Painted blue, the buildings have two doors at either end leading to either side of the frontier.
They make up part of the heavily guarded Joint Security Area at Panmunjom that is known as Conference Row.
Major General Adrien Evequoz, the head of the Swiss military delegation, showed the foreign minister around.
The focal point was the hut in which Swiss representatives of the Neutral Nations Supervisory Commission (NNSC) hold regular meetings with their NNSC counterparts from Sweden.
Seating herself at the long negotiating table, Calmy-Rey was amused to hear that the ornate wooden chairs are the same ones as those at Bern's Federal Parliament. "The chairs are clearly not neutral then," she smiled.
Standing next to a couple of South Korean soldiers - who all rigorously wear sunglasses so as not to look their enemy in the eye - she told swissinfo: "It's impressive to be here. More than 800 Swiss have been posted at Panmunjom over the past 50 years, and in doing so our country has truly carried out the traditional role for which it is recognized."
Moving out of the Joint Security Area, Calmy-Rey then travelled to the Swiss section of the NNSC Camp, just across the military demarcation line.
It was originally planned for her to make the short journey on foot, across the 'Blue Bridge' leading from the Joint Security Area.
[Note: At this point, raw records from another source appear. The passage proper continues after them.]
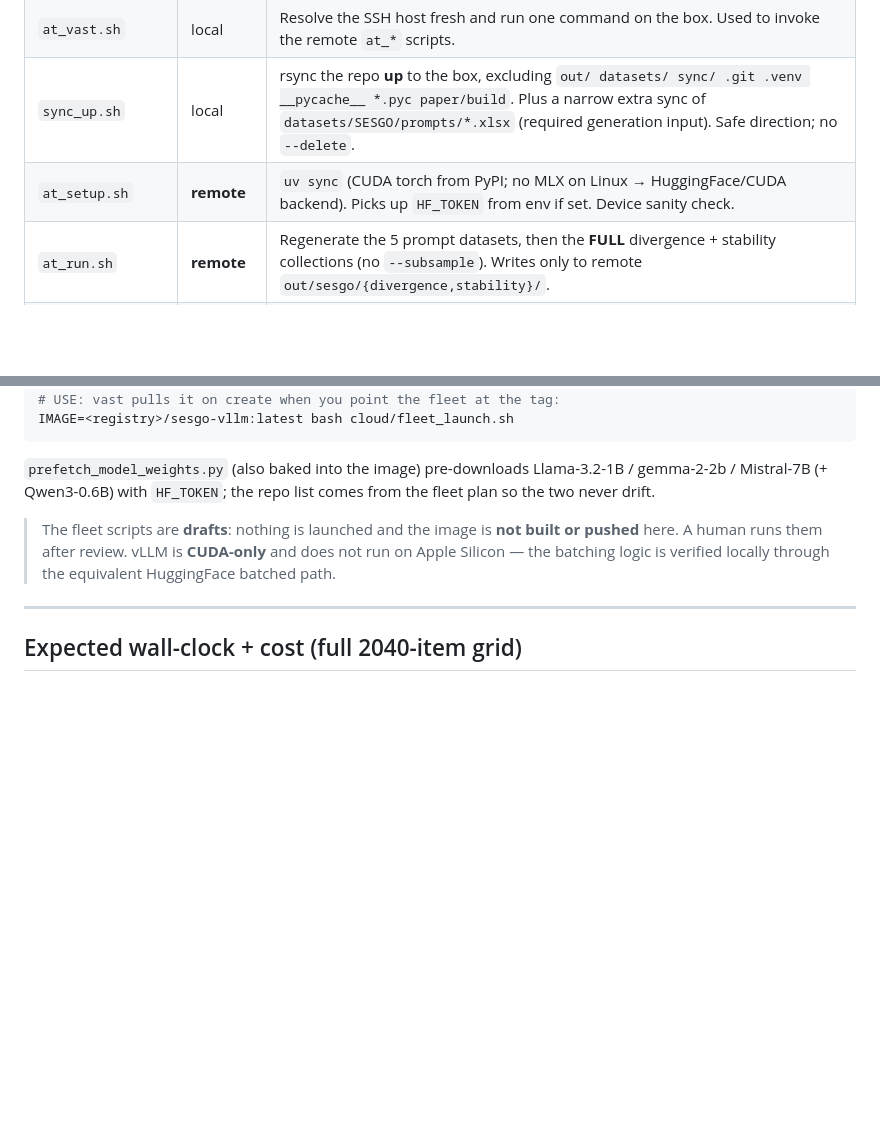
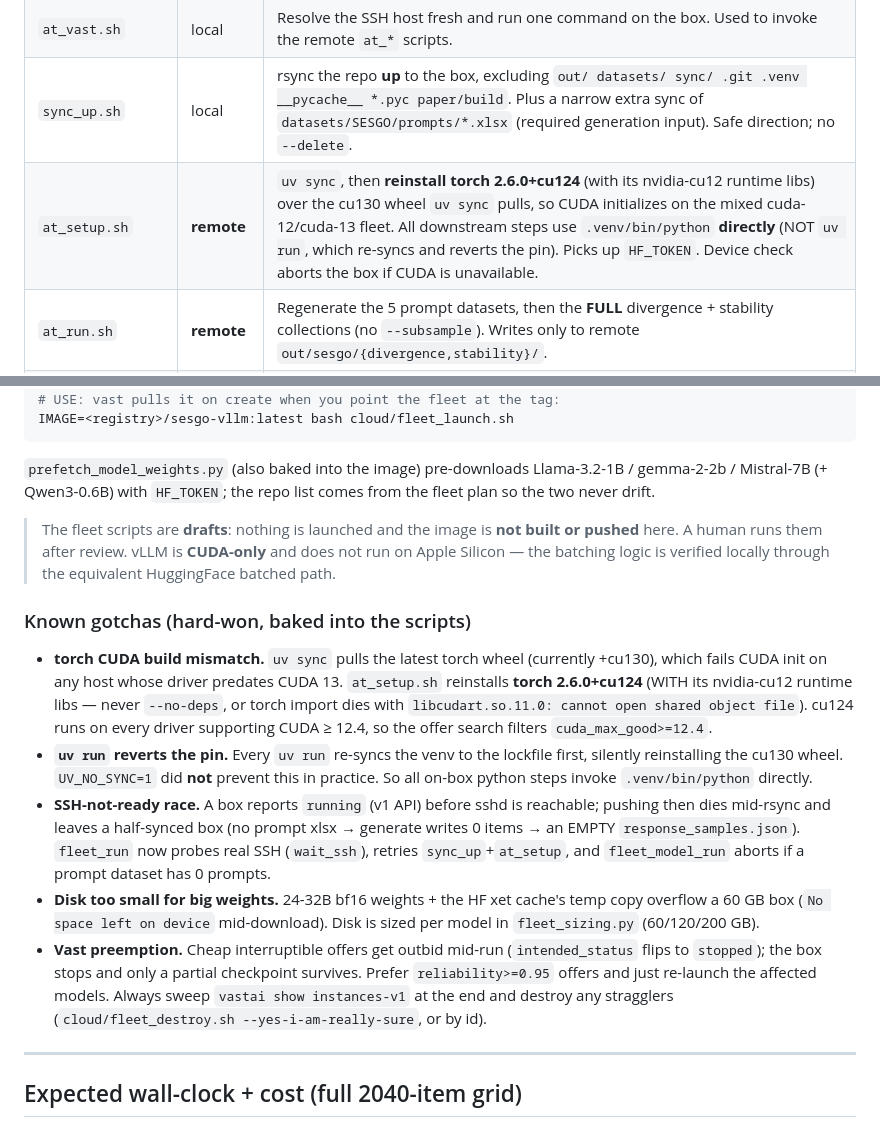
Before and after one commit to unrulyabstractions/apart-june2026, a Markdown page: cloud/README.md, 2 parts joined by grey strips. Drawn GitHub-style; blank space fills up the shorter version.

Commit message:
cloud: document torch/cu124, .venv/bin/python, SSH-race, disk, preemption gotchas
Keep the README in sync with the orchestration fixes: torch 2.6.0+cu124 (with
nvidia-cu12 libs, never --no-deps), direct .venv/bin/python instead of uv run,
the wait_ssh + retry SSH-readiness handling, per-model disk sizing, and the
Vast preemption workflow.

Co-Authored-By: Claude Opus 4.8 (1M context) <noreply@anthropic.com>

```diff
--- a/cloud/README.md
+++ b/cloud/README.md
@@ -35,7 +35,7 @@ Flow:  **cloud `out/sesgo/` → local `sync/` (--ignore-existing) → human insp
 | `vast_launch.sh`   | local      | Search offers, create a GPU instance, poll until running, write the id to `cloud/.vast_instance_id`. **Spends money.** |
 | `at_vast.sh`       | local      | Resolve the SSH host fresh and run one command on the box. Used to invoke the remote `at_*` scripts. |
 | `sync_up.sh`       | local      | rsync the repo **up** to the box, excluding `out/ datasets/ sync/ .git .venv __pycache__ *.pyc paper/build`. Plus a narrow extra sync of `datasets/SESGO/prompts/*.xlsx` (required generation input). Safe direction; no `--delete`. |
-| `at_setup.sh`      | **remote** | `uv sync` (CUDA torch from PyPI; no MLX on Linux → HuggingFace/CUDA backend). Picks up `HF_TOKEN` from env if set. Device sanity check. |
+| `at_setup.sh`      | **remote** | `uv sync`, then **reinstall torch 2.6.0+cu124** (with its nvidia-cu12 runtime libs) over the cu130 wheel `uv sync` pulls, so CUDA initializes on the mixed cuda-12/cuda-13 fleet. All downstream steps use `.venv/bin/python` **directly** (NOT `uv run`, which re-syncs and reverts the pin). Picks up `HF_TOKEN`. Device check aborts the box if CUDA is unavailable. |
 | `at_run.sh`        | **remote** | Regenerate the 5 prompt datasets, then the **FULL** divergence + stability collections (no `--subsample`). Writes only to remote `out/sesgo/{divergence,stability}/`. |
 | `sync_back.sh`     | local      | **The safe pull.** rsync remote `out/sesgo/{divergence,stability}/` → local `sync/sesgo/...` with `--ignore-existing`, no `--delete`. Only ever adds new files to `sync/`. |
 | `merge_sync.sh`    | local      | Promote NEW files from `sync/` into `out/` (`--ignore-existing`, no `--delete`). Purely local; run after inspecting `sync/`. `--move` clears promoted files from `sync/`. |
@@ -167,6 +167,31 @@ list comes from the fleet plan so the two never drift.
 > does not run on Apple Silicon — the batching logic is verified locally through the
 > equivalent HuggingFace batched path.
 
+### Known gotchas (hard-won, baked into the scripts)
+
+- **torch CUDA build mismatch.** `uv sync` pulls the latest torch wheel
+  (currently +cu130), which fails CUDA init on any host whose driver predates
+  CUDA 13. `at_setup.sh` reinstalls **torch 2.6.0+cu124** (WITH its nvidia-cu12
+  runtime libs — never `--no-deps`, or torch import dies with
+  `libcudart.so.11.0: cannot open shared object file`). cu124 runs on every
+  driver supporting CUDA ≥ 12.4, so the offer search filters `cuda_max_good>=12.4`.
+- **`uv run` reverts the pin.** Every `uv run` re-syncs the venv to the lockfile
+  first, silently reinstalling the cu130 wheel. `UV_NO_SYNC=1` did **not** prevent
+  this in practice. So all on-box python steps invoke `.venv/bin/python` directly.
+- **SSH-not-ready race.** A box reports `running` (v1 API) before sshd is
+  reachable; pushing then dies mid-rsync and leaves a half-synced box (no prompt
+  xlsx → generate writes 0 items → an EMPTY `response_samples.json`). `fleet_run`
+  now probes real SSH (`wait_ssh`), retries `sync_up`+`at_setup`, and
+  `fleet_model_run` aborts if a prompt dataset has 0 prompts.
+- **Disk too small for big weights.** 24-32B bf16 weights + the HF xet cache's
+  temp copy overflow a 60 GB box (`No space left on device` mid-download). Disk is
+  sized per model in `fleet_sizing.py` (60/120/200 GB).
+- **Vast preemption.** Cheap interruptible offers get outbid mid-run
+  (`intended_status` flips to `stopped`); the box stops and only a partial
+  checkpoint survives. Prefer `reliability>=0.95` offers and just re-launch the
+  affected models. Always sweep `vastai show instances-v1` at the end and destroy
+  any stragglers (`cloud/fleet_destroy.sh --yes-i-am-really-sure`, or by id).
+
 ---
 
 ## Expected wall-clock + cost (full 2040-item grid)
```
However, the knee injury she sustained just before flying to Pyongyang made that impossible.
At the Swiss Camp, Calmy-Rey lunched with General Evequoz and his staff, the Swiss ambassador Christian Muehlethaler and representatives of the US forces in South Korea.
Four hours after her historic 'step' for peace, the minister and her entourage left for a meeting with her South Korean counterpart, Yoon, in Seoul.
swissinfo, Juliet Linley in Panmunjom